MBTA OFFICIALS are beginning to assume that ridership will not rise much above current levels, an assumption sharply criticized by the head of the Greater Boston Chamber of Commerce who is a former T general manager himself.

The MBTA for a long time has taken a Goldilocks approach to ridership for more than a year, assembling forecasts that could be viewed as optimistic, middle-of-the-road, and pessimistic.

At various times, ridership has matched up with each of the forecasts but settled into somewhere between middle-of-the-road and pessimistic.

At a subcommittee meeting of the MBTA board on Thursday, T officials rolled out a new forecast based on recent trends that is slightly lower than the earlier pessimistic forecast. Instead of fare revenue of $444 million in fiscal 2024 under the most pessimistic forecast, the T now projects revenue of $418 million.

Mary Ann O’Hara, the T’s chief financial officer, called the new, lower figure the “new normal of ridership.”

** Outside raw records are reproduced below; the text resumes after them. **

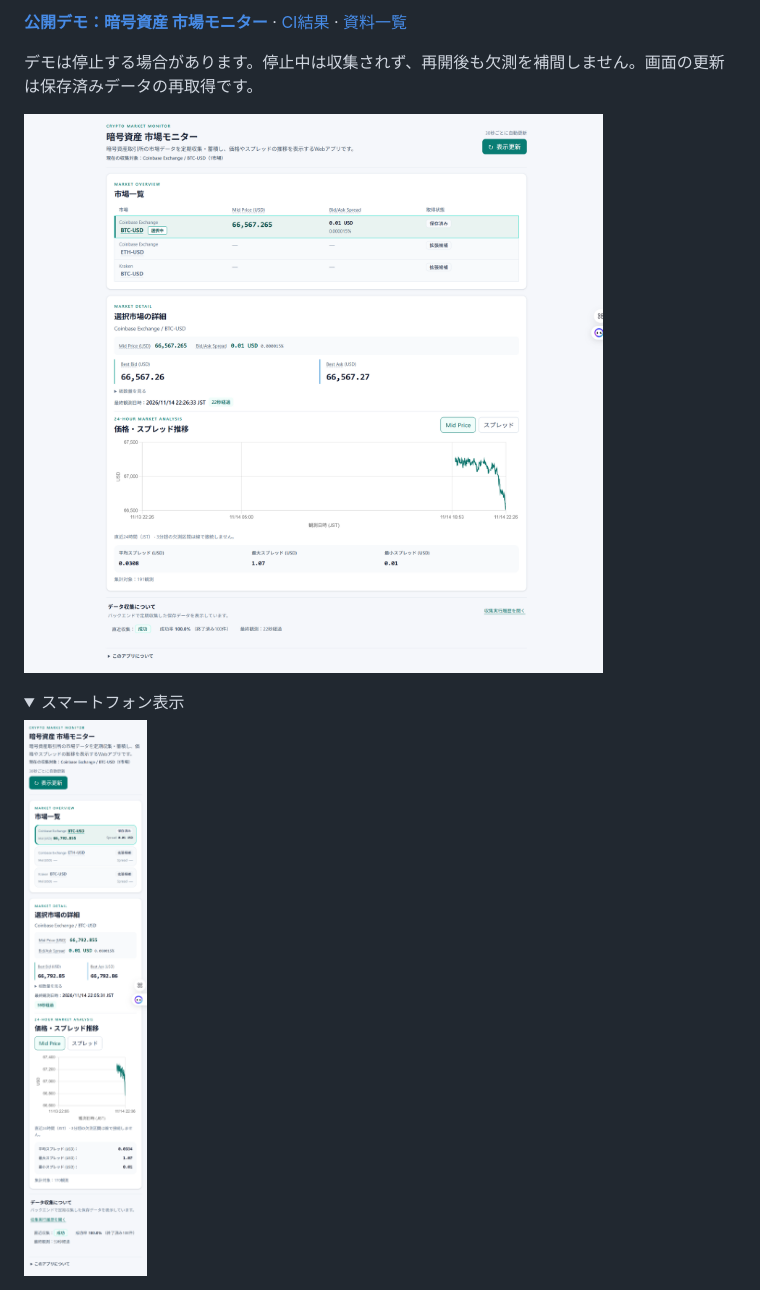
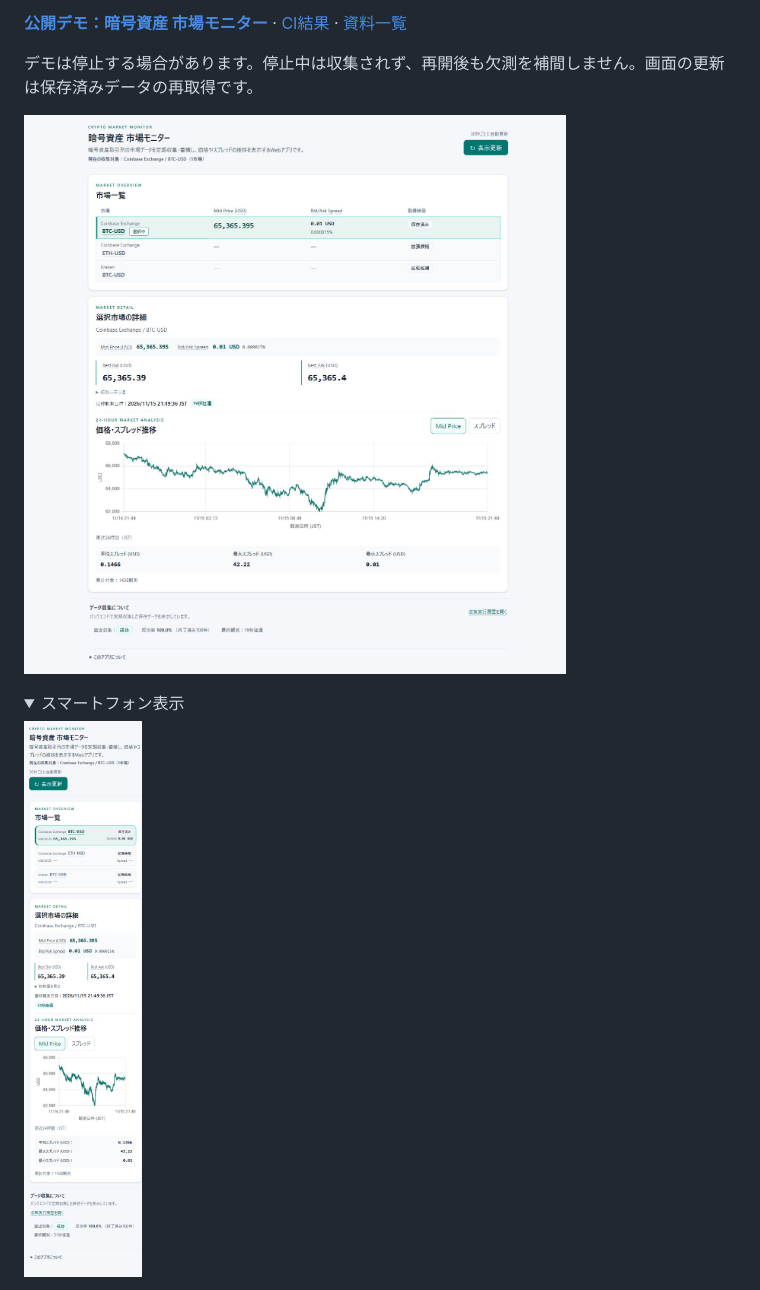
Before and after one commit to Omelette4897/crypto-market-monitor, a Markdown page: README.md, the part around one of its changes. Drawn GitHub-style; pictures changed too: assets/screenshots/dashboard-desktop.jpg (added), assets/screenshots/dashboard-desktop.png (deleted), assets/screenshots/dashboard-mobile.jpg (added); folded sections open.

```diff
--- a/README.md
+++ b/README.md
@@ -8,12 +8,12 @@ Java / Spring Bootを中心としたWebアプリケーション開発のキャ
 
 デモは停止する場合があります。停止中は収集されず、再開後も欠測を補間しません。画面の更新は保存済みデータの再取得です。
 
-![PC版：Coinbase BTC-USDの最新価格・24時間推移・スプレッド統計](assets/screenshots/dashboard-desktop.png)
+![PC版：Coinbase BTC-USDの最新価格・24時間推移・スプレッド統計](assets/screenshots/dashboard-desktop.jpg)
 
 <details>
 <summary>スマートフォン表示</summary>
 
-<img src="assets/screenshots/dashboard-mobile.png" alt="スマートフォン版：市場一覧・最新価格・推移チャート" width="375">
+<img src="assets/screenshots/dashboard-mobile.jpg" alt="スマートフォン版：市場一覧・最新価格・推移チャート" width="375">
 
 </details>
 
```
Also changed, not shown: other parts of README.md (+1 -1 lines), assets/screenshots/README.md (+8 -8 lines).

Overall, the new normal assumes ridership will reach 67 percent of pre-pandemic ridership in fiscal 2024, which begins in July. By mode, the breakdown is 56 percent for ferry, 63 percent for subway, 73 percent for bus, and 74 percent for commuter rail. Those ridership levels are all higher than actual ridership in the last half of 2022.

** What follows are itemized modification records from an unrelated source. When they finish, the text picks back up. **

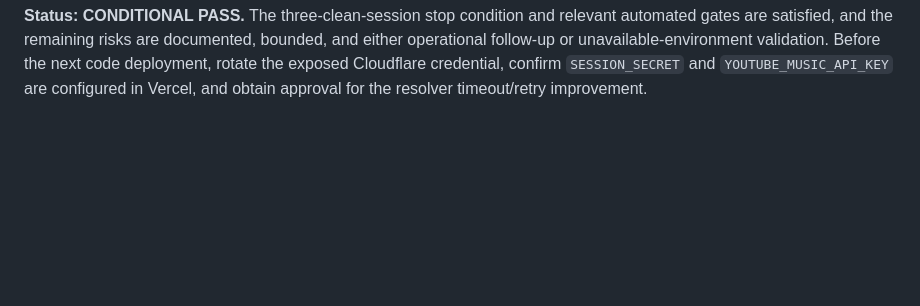
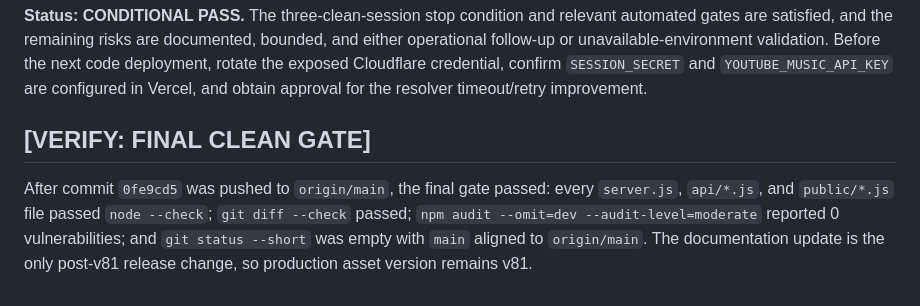
Before and after one commit to DaffaHeroik/MalaMusic, a Markdown page: FULL_STACK_PRODUCTION_LOOP.md, the part around the change. GitHub-like rendering; blank space fills up the shorter version.

Commit message:
docs: record final clean gate

```diff
--- a/FULL_STACK_PRODUCTION_LOOP.md
+++ b/FULL_STACK_PRODUCTION_LOOP.md
@@ -181,3 +181,7 @@ This is classified as **near-term**, not part of the current sign-off. It should
 **Residual risks and limitations:** the Cloudflare Global API Key previously exposed in the conversation must be revoked and replaced; its value is intentionally not repeated here. The `YOUTUBE_MUSIC_API_KEY` fallback remains hardcoded in `api/album.js`, `api/artist.js`, and `api/lyrics1.js` and should be migrated to Vercel environment configuration. `netlify.toml` remains as harmless legacy configuration. A disposable real Gmail account was not used for full registration/login/password-reset/email-verification E2E; Android hardware, screen-reader, two-account Listen Together synchronization, installed-PWA download/playback, load testing, and rollback drills were also unavailable. These limitations prevent an unconditional PASS but do not invalidate the tested v81 release.
 
 **Status: CONDITIONAL PASS.** The three-clean-session stop condition and relevant automated gates are satisfied, and the remaining risks are documented, bounded, and either operational follow-up or unavailable-environment validation. Before the next code deployment, rotate the exposed Cloudflare credential, confirm `SESSION_SECRET` and `YOUTUBE_MUSIC_API_KEY` are configured in Vercel, and obtain approval for the resolver timeout/retry improvement.
+
+## [VERIFY: FINAL CLEAN GATE]
+
+After commit `0fe9cd5` was pushed to `origin/main`, the final gate passed: every `server.js`, `api/*.js`, and `public/*.js` file passed `node --check`; `git diff --check` passed; `npm audit --omit=dev --audit-level=moderate` reported 0 vulnerabilities; and `git status --short` was empty with `main` aligned to `origin/main`. The documentation update is the only post-v81 release change, so production asset version remains v81.
```
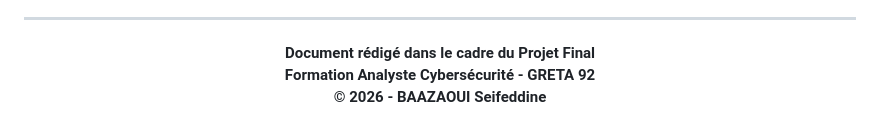
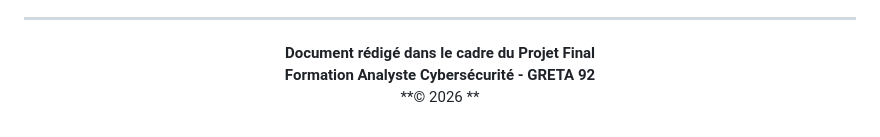
Before and after one commit to Zzeff117/Recette_CyberSecurite, a Markdown page: README.md, the part around the change. Drawn GitHub-style.

```diff
--- a/README.md
+++ b/README.md
@@ -375,6 +375,6 @@ L'application respecte les exigences de sécurité du cahier des charges. Toutes
 
 **Document rédigé dans le cadre du Projet Final**
 **Formation Analyste Cybersécurité - GRETA 92**
-**© 2026 - BAAZAOUI Seifeddine**
+**© 2026 **
 
 </div>
```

O’Hara asked for the board’s guidance on what ridership forecast to use. There was no consensus, but MBTA board chair Betsy Taylor thought the most pessimistic assumption was on target.

“I personally think where we are is the new normal,” she said. Other board members were less definitive.

James Rooney, the president and CEO of the Greater Boston Chamber of Commerce, took issue with that assumption, arguing it undercuts the state’s ability to solve such problems as congestion housing, climate change, and economic equity.

“The latest comment from the T board chair that reduced ridership levels is the ‘new normal’ is disappointing and frustrating,” Rooney said in a statement. “A successful business or government agency culture is built on resilience, agility, and optimism – not despair to current challenges. Instead of being a victim, the leaders at the MBTA need to offer ridership goals, a strategy, and strong results. The people of the Commonwealth – the T’s riders – and the T’s workforce deserve inspirational leadership and a safe, reliable, and accessible MBTA.”